Click on image for larger version.

Equipment

20in RC Optical Systems telescope Operating at f/8.1

Paramount ME Robotic Telescope Mount

SBIG ST10XME CCD camera with color filter wheel

LRGB color production was used to create this image.

The line beneath the galaxy is one of the ubiquitous asteroids that inhabit the ecliptic of our solar system. The line

is the amount of motion (Earth + asteroid) in two hours time.

Digital Development (DDP) via Maxim/DL was also used in order to display the very dim and very bright details of

the image simultaneously.

Luminance = 120 minutes binned 1x1

Red = 20 minutes binned 2x2

Green = 20 minutes binned 2x2

Blue = 20 minutes binned 2x2

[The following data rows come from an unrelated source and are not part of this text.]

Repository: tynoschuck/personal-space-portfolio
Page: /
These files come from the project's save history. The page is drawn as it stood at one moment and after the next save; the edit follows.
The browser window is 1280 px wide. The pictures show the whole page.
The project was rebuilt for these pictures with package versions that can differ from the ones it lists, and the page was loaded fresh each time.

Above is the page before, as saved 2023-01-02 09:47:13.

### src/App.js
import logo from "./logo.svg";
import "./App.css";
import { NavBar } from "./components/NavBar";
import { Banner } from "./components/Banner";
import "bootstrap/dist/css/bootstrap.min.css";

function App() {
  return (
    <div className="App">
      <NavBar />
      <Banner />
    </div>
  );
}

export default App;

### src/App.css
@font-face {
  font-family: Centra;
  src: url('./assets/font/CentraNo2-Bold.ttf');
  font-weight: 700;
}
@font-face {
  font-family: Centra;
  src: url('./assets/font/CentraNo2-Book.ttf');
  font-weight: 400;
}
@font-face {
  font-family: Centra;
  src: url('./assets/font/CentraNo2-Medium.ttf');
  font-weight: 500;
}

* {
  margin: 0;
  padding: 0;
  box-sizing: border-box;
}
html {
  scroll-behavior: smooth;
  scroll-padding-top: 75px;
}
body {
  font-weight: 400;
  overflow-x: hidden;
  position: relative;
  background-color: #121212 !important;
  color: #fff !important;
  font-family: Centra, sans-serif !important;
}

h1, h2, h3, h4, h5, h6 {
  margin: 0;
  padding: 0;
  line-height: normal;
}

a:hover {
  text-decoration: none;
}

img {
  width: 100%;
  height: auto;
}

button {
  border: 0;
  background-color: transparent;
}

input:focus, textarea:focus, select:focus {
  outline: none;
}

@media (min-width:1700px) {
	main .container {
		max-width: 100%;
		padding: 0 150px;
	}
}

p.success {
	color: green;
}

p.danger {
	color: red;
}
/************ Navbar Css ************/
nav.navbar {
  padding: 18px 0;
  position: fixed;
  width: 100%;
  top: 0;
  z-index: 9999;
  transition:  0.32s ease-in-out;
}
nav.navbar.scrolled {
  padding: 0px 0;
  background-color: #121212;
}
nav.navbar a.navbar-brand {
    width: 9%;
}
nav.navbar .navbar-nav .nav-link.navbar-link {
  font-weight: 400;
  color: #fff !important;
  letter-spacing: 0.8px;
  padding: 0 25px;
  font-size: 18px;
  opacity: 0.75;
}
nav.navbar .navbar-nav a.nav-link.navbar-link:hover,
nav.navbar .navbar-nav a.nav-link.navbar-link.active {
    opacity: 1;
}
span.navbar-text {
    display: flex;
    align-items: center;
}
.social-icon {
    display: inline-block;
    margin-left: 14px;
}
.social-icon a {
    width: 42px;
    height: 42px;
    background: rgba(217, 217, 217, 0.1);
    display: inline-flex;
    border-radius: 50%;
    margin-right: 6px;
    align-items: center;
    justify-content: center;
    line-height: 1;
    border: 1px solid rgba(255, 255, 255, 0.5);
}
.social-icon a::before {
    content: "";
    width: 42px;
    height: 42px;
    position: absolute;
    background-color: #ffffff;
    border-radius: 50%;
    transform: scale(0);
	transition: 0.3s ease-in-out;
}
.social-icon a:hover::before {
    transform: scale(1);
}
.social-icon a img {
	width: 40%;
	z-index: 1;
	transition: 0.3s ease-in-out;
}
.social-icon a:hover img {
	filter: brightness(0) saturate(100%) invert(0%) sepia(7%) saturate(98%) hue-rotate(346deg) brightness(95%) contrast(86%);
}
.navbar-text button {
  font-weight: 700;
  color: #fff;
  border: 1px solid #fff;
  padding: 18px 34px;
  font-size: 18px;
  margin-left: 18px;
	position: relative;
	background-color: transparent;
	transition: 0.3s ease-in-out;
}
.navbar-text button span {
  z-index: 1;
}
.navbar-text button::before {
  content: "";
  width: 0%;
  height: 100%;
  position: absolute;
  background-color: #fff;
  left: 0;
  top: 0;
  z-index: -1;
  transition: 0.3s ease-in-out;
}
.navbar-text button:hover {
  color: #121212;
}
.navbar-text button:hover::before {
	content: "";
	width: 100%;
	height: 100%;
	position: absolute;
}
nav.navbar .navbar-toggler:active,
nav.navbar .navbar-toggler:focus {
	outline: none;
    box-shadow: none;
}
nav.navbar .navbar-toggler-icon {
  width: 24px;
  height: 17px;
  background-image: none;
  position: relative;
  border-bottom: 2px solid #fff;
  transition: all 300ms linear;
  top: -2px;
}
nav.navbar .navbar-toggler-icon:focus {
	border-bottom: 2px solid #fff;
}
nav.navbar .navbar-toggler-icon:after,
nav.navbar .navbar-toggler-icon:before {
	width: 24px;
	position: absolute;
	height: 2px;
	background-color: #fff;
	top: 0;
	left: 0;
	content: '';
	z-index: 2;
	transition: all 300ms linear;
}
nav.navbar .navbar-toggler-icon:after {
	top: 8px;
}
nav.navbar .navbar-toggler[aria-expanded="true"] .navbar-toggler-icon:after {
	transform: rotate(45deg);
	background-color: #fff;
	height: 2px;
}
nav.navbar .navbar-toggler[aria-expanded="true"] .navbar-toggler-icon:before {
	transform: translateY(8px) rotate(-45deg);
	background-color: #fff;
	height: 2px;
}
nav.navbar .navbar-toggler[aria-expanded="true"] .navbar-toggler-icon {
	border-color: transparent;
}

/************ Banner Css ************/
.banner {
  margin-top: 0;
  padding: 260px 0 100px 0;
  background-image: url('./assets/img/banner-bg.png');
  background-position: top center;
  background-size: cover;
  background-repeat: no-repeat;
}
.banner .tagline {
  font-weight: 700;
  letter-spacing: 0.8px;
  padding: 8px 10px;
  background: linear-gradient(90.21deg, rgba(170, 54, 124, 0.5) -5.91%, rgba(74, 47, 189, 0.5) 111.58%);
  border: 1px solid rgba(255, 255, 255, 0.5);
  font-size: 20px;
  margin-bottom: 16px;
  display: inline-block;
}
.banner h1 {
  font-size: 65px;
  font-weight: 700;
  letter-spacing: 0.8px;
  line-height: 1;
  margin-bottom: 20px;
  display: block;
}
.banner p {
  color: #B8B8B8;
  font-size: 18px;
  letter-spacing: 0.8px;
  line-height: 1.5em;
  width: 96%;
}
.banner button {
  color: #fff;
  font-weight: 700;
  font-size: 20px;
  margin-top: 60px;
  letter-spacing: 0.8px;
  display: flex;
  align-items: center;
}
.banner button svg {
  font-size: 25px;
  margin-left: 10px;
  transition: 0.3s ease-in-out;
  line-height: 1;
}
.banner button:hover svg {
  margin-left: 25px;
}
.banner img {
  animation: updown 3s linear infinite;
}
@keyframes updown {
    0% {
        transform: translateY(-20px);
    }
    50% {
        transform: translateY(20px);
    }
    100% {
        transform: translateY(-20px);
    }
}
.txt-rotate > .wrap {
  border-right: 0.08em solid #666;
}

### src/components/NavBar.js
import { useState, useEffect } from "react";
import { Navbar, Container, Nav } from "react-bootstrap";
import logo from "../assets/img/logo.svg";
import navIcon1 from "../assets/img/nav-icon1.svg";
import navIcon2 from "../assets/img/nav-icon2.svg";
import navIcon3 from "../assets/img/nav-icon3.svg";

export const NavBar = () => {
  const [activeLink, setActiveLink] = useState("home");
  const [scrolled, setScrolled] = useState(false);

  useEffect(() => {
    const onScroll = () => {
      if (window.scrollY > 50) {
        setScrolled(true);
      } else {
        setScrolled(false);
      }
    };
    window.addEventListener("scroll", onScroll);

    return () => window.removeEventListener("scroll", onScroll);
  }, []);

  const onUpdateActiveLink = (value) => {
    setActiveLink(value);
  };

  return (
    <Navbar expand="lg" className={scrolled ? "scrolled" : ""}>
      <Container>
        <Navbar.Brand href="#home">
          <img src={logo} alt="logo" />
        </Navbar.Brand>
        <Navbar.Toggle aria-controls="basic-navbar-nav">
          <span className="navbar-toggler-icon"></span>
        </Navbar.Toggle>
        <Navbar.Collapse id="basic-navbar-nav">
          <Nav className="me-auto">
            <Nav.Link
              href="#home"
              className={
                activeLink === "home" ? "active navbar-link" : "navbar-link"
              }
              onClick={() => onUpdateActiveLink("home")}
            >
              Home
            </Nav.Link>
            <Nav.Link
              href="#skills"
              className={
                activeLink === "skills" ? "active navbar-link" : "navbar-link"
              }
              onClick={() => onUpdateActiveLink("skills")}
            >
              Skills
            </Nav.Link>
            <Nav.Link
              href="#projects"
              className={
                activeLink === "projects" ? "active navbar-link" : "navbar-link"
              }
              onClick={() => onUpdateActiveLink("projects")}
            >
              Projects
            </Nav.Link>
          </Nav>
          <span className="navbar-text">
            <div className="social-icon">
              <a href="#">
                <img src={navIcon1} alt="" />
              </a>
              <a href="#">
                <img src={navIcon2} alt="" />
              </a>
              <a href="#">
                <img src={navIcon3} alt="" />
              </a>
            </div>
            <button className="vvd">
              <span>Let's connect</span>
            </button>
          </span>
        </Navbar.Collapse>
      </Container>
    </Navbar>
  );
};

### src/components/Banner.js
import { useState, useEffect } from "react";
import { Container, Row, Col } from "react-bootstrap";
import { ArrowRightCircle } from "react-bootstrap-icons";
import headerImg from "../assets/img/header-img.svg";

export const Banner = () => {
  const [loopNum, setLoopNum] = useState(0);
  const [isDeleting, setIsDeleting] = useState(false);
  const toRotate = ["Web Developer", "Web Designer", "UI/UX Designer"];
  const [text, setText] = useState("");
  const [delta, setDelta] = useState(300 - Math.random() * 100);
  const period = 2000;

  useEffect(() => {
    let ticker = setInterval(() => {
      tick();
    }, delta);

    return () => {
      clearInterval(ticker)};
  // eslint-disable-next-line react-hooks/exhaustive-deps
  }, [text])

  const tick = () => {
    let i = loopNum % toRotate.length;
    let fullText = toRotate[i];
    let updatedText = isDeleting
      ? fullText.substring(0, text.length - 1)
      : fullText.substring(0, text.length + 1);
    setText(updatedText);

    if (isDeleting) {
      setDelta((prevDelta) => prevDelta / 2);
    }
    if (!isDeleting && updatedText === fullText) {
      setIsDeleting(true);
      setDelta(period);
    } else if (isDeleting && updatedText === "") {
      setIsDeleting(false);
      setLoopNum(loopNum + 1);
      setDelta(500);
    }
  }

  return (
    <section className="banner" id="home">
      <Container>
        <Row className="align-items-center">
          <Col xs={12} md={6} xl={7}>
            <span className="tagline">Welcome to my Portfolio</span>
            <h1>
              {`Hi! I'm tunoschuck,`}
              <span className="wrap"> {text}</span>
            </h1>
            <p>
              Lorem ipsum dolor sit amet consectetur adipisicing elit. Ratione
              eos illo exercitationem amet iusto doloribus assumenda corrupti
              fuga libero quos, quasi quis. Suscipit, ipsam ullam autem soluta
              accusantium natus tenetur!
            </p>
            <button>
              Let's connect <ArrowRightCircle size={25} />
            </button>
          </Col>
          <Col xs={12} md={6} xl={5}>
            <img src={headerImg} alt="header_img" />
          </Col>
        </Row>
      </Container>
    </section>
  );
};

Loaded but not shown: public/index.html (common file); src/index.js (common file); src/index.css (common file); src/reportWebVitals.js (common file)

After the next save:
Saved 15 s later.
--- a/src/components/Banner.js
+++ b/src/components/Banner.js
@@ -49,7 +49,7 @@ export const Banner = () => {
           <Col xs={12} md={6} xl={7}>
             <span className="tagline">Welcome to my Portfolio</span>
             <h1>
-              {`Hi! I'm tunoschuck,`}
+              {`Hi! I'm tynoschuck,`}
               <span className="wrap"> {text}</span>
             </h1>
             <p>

Minimum credit line: Curt and Sally King/Adam Block/NOAO/AURA/NSF